Touchtone Center for Crafts began over 50 years ago as Pioneer Crafts Council and blossomed into a craft school where people come together to learn in a fully immersive hands-on environment. Occupying over 150 acres in the Laurel Highlands, a scenic rural area near Ohiopyle State Park in southwestern Pennsylvania, Touchstone has enchanted artists and arts enthusiasts from all over the country hosting workshops and conferences in their well-equipped studios. Students and instructors enjoy communal meals, with many choosing to reside on campus throughout their workshop. There is a remarkable intimacy and openness at Touchstone that makes it an incredibly special place to study, teach, and work.
With such a small year-round staff, Touchstone relies on interns -emerging artists who live and work on the campus all summer- to help the school function; in return, Touchstone offers them the career development experience of a lifetime, along with studio access, room, board, and stipend. Whereas in some larger settings, interns might be inclined to form separate cliques, here they are fully integrated into the Touchstone community. On any given day, you might find them working on their own artwork, managing the studios, assisting instructors, chatting with students, having lunch with Executive Director Lindsay Ketterer Gates, weed whacking, and helping out in the dining hall.
Perhaps the greatest benefits for the interns are the professional development opportunities that abound. Over the past five years, Lindsay has made it her mission to refocus the Touchstone internship program to make the program mutually beneficial by broadening the interns’ professional development opportunities. These range from introducing them to organizations, such as The Alliance for Creative Rural Economy, which brings creativity-driven economic development to rural areas across the region, to inviting interns to reapply the following summer for a second internship with a greater degree of responsibility. Touchstone also introduces them to residency opportunities at organizations like Fallingwater and Contemporary Craft, offers sales opportunities through their gallery store, and provides them the opportunity to work collectively to design and mount an exhibition of their choosing in their Bea Campbell Gallery. Other opportunities may be as simple as assigning interns to pick up instructors from the airport and driving them an hour each way to and from the campus; the interns understand that such a seemingly mundane task is an excellent opportunity to connect with professional artists.
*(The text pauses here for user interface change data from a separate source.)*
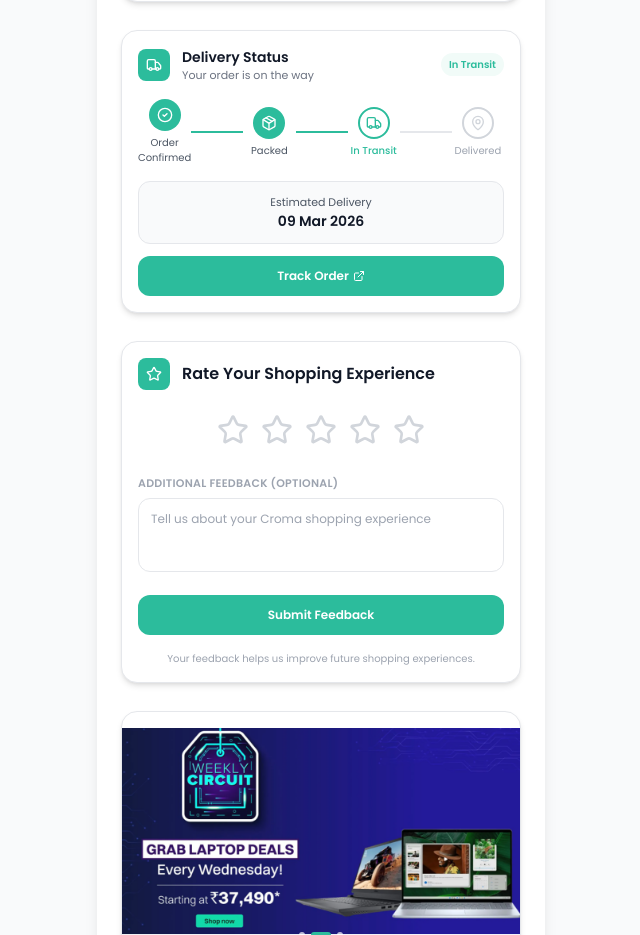
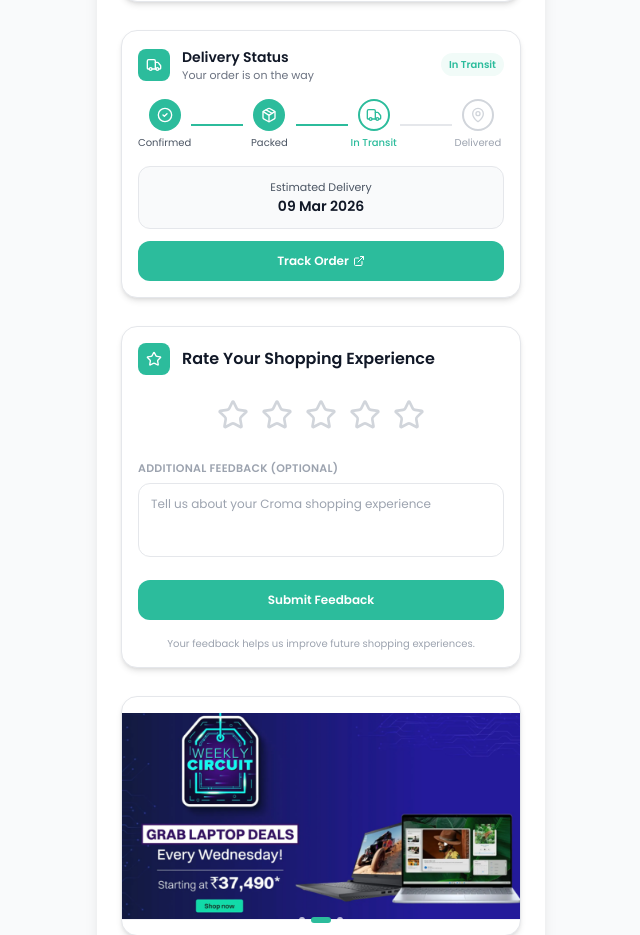
Before and after one commit to aadi310/Croma-Smart-Receipt-India, a Next.js app: page / in a window 1280 px wide. Shown: the part 963-1898 px from the top of the page, without its empty margins (319-959 px from the left). Built offline with nearby package versions, Linux system fonts and the light colour scheme.

Commit message:
Update page.tsx

```diff
--- a/app/page.tsx
+++ b/app/page.tsx
@@ -1210,7 +1210,7 @@ Powered by RDEP
   </div>
 
   <span className="text-[10px] text-gray-600 mt-1">
-    Order Confirmed
+    Confirmed
   </span>
 
 </div>
```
As Ren Higuera noted, “You really get to know the instructors because you have a captive audience for the entire trip to and from the airport.” Making those connections can be critical for emerging artists as they are figuring out how to carve their own paths in the craft field. Lindsay remembers a similar internship at a craft school being a life changing event in her own career.
The interns, along with many of the students and faculty, reside in rustic, no-frills wooden cabins, scattered around the campus, all sharing a central bathhouse. There is limited wifi in some campus buildings, with cell service largely unavailable. In such an isolated setting, the interns become a tightly knit cohort of fast friends who support each other, and help each other with their own studio projects and assigned tasks. To unwind, they design raucous spiffs on classic board games. (Ever heard of Nuclear Risk?…of course, not. They made it up.)
What impressed me most about the interns and the staff at Touchstone was not only the practice of mutual benefit, but also the sincere gratitude and respect emanating in all directions with everyone willing to lend a hand. As Lindsay put it, “These interns are tomorrow’s instructors and staff and we want to support them. We will also be following their career path as they move on from Touchstone. It’s incredibly exciting to see interns forge their careers and make their way in the field.”
When asked what the best part of their internship experience was, here is what they said.
“One hundred percent, the best thing is the Touchstone community. Touchstone also doesn’t expect you to be any one thing, so it feels like taking the shackles of identity off entirely. Here, I’ve been able to explore ceramics and experiment with forging metal.” – Zachary Morphew– Touchstone Intern
“The best things are the other interns. And, having my own bench to make for the entire summer. It’s also a great experience to live among nature.” –Ren Higuera – Touchstone Intern
“For me, the best part is having access to the studio and tools, which are otherwise very expensive. I feel super lucky to be here in the woods.” -Arthur Bilder – Touchstone Intern
“It’s one of the only opportunities where you can be an emerging artist and be fully immersed. I’m figuring out my relationship to making things and trying to carve space out within the craft community. I’m very interested in the people and the culture.” -Phil Stephens – Blacksmithing Studio Management Intern
“Connecting with people and learning how instructors work is the best part of this internship. It helps me to think about how I will approach my work in the future. Being here is an immersive experience. You are drawn away from the hustle and bustle of daily life and have the ability to really focus.
–Bonnie McEachren – Ceramics Studio Management Intern